Wallace said she was not comfortable with the direction council was taking the motion and the potential cost of investigation.

Moore noted that the investigation wouldn’t cost the city, but added a note in the motion to make sure of that.

Blomme said she felt like her colleague had “a gun to her head” to make a decision, as Moore had stated at the end of the motion that if council declines to approve it, she would forward it anyway.

Moore then gave a timeline of events for Blomme, to show her own frustration.

She approached the mayor and CAO in November of 2011 to try to get the issue into an in-camera meeting.

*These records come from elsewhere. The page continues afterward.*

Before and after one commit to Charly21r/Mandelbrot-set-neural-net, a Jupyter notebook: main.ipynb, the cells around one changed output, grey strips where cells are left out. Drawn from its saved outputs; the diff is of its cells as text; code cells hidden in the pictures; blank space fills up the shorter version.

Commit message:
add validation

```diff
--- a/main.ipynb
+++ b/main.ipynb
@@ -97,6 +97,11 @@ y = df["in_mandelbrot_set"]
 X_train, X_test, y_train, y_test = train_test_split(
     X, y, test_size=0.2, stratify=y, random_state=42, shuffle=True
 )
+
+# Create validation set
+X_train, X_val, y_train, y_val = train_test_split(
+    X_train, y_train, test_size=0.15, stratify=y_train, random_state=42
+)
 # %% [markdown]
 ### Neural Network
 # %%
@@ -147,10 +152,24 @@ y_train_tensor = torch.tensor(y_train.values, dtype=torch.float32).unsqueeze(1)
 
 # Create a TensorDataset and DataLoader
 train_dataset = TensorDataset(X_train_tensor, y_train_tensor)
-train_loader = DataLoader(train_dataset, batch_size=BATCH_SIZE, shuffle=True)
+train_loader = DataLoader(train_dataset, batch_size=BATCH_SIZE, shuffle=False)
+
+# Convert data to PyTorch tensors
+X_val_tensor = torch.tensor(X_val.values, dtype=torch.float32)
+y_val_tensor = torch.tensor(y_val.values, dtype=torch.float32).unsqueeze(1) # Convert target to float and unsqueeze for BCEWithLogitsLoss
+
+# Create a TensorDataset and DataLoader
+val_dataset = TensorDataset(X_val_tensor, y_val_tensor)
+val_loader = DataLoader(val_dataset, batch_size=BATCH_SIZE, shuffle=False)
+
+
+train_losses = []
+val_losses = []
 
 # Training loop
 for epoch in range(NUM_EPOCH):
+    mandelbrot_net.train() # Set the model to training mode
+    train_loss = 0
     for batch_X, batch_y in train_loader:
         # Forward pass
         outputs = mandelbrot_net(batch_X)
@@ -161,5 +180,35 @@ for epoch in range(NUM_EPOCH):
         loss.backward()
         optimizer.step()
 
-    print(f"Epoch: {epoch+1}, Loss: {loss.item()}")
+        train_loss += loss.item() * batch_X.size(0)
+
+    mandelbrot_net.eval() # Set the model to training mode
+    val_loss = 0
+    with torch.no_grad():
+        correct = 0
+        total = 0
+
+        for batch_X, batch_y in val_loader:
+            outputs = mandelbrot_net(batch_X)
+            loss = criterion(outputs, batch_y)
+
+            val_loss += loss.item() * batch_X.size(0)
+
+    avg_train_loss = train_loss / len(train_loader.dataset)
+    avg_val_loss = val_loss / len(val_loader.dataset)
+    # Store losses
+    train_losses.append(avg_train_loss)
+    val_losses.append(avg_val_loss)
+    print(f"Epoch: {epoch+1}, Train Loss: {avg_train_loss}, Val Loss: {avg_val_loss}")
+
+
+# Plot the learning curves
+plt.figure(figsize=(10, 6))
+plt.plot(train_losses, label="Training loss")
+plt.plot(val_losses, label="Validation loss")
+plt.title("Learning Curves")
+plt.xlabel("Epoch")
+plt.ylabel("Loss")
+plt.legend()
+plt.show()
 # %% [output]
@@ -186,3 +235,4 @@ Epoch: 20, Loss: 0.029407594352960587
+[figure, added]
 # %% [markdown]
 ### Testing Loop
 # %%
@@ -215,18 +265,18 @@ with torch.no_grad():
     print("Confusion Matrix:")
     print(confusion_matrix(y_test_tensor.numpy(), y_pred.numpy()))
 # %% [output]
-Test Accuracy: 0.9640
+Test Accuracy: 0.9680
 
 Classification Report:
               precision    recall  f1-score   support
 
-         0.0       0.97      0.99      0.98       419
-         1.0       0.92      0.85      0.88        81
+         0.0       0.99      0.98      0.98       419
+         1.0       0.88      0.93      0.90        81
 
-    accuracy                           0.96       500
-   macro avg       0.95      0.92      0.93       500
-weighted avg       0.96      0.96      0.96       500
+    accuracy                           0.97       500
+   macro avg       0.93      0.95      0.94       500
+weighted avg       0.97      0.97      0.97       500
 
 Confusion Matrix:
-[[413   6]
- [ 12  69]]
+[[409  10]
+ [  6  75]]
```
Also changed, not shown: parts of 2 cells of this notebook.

The conflict of interest issue was then “pretty much shoved under the table” at a Jan. 9 in-camera meeting. She said there were many chances for council to do something about the issue, but it chose to silence her instead.

The auditor got back to council with a very general audit, so Moore asked for a more indepth one, which she says would have been a basis for a forensic audit.

Then, on Jan. 9, in the in-camera meeting, council discussed what it would write to the three people who wrote letters to the city on the arena issue.

Moore was asked to leave the room, then when she came back, the discussion on the entire subject of the arena was over.

“I talked to a couple of you and you said, nope, we’re done with that,” she said, then to Blomme said: “You think you’re frustrated? I’ve been trying to get council going through the proper channels since November of 2011, and it hasn’t happened.

“So I’m looking for actions that we can take to get this resolved. I got no support.”

Coun. Spearn said they need to find some peace in the community and said she would support this for the good of the community.

“I feel like this is not an awful thing to do,” she said. “I don’t want to see this as a process where heads are rolling, I want to see this as a systems analysis. I’m not afraid.”

Blomme said she disagreed that it would have been swept under the rug.

Spearn then said she wasn’t afraid of the audit,  then tried to convince Blomme that other eyes on the problem could sometimes help to clear muddled issues such as this one.

The motion passed, with everyone but Wallace voting for it, which led to an eruption of aplause from the gallery.


Just Posted

Lemon Creek fuel truck driver gets $20,000 fine

Danny LaSante was sentenced in Nelson court today

B.C. BUDGET: Surplus $374 million after bailouts of BC Hydro, ICBC

Growth projected stronger in 2020, Finance Minister Carole James says

South Slocan woman killed in Friday crash

Police continue to investigate cause of fatal crash

What’s Up: Things to see and do on Family Day

There’s plenty of fun to be had across the West Kootenay this coming long weekend!

Province announces $23 million for upgrades at Kootenay Boundary Regional Hospital

West Kootenay-Boundary Regional Hospital District Board has yet to review the provincial proposal

VIDEO: 8 things you need to know about the 2019 B.C. budget

Surplus of $247 million with spending on children, affordability and infrastructure

‘Bullet missed me by an inch’: Man recounts friend’s killing at Kamloops hotel

Penticton man witnessed Summerland resident Rex Gill’s murder in Kamloops

B.C. BUDGET: Income assistance raise still leaves many below poverty line

$50 per month increase included in funding for poverty and homelessness reduction

B.C. BUDGET: Indigenous communities promised billions from gambling

Extended family caregiver pay up 75 per cent to keep kids with relatives

B.C. BUDGET: New benefit increases family tax credits up to 96 per cent

BC Child Opportunity Benefit part of province’s efforts to reduce child poverty

B.C. BUDGET: Carbon tax boosts low-income credits, electric vehicle subsidies

Homeowners can get up to $14,000 for heating, insulation upgrades

B.C. man survives heart attack thanks to Facebook

A Princeton man suffered a heart attack while at an isolated property with no cell service

B.C. man sues Maxime Bernier’s People’s Party over trademark

Satinder Dhillon filed application for trademark same day Maxime Bernier announced the new party

New trial ordered over banning whales, dolphins at Vancouver aquarium

Park board’s appeal reverses previous decision that found it had no right to implement a ban

Most Read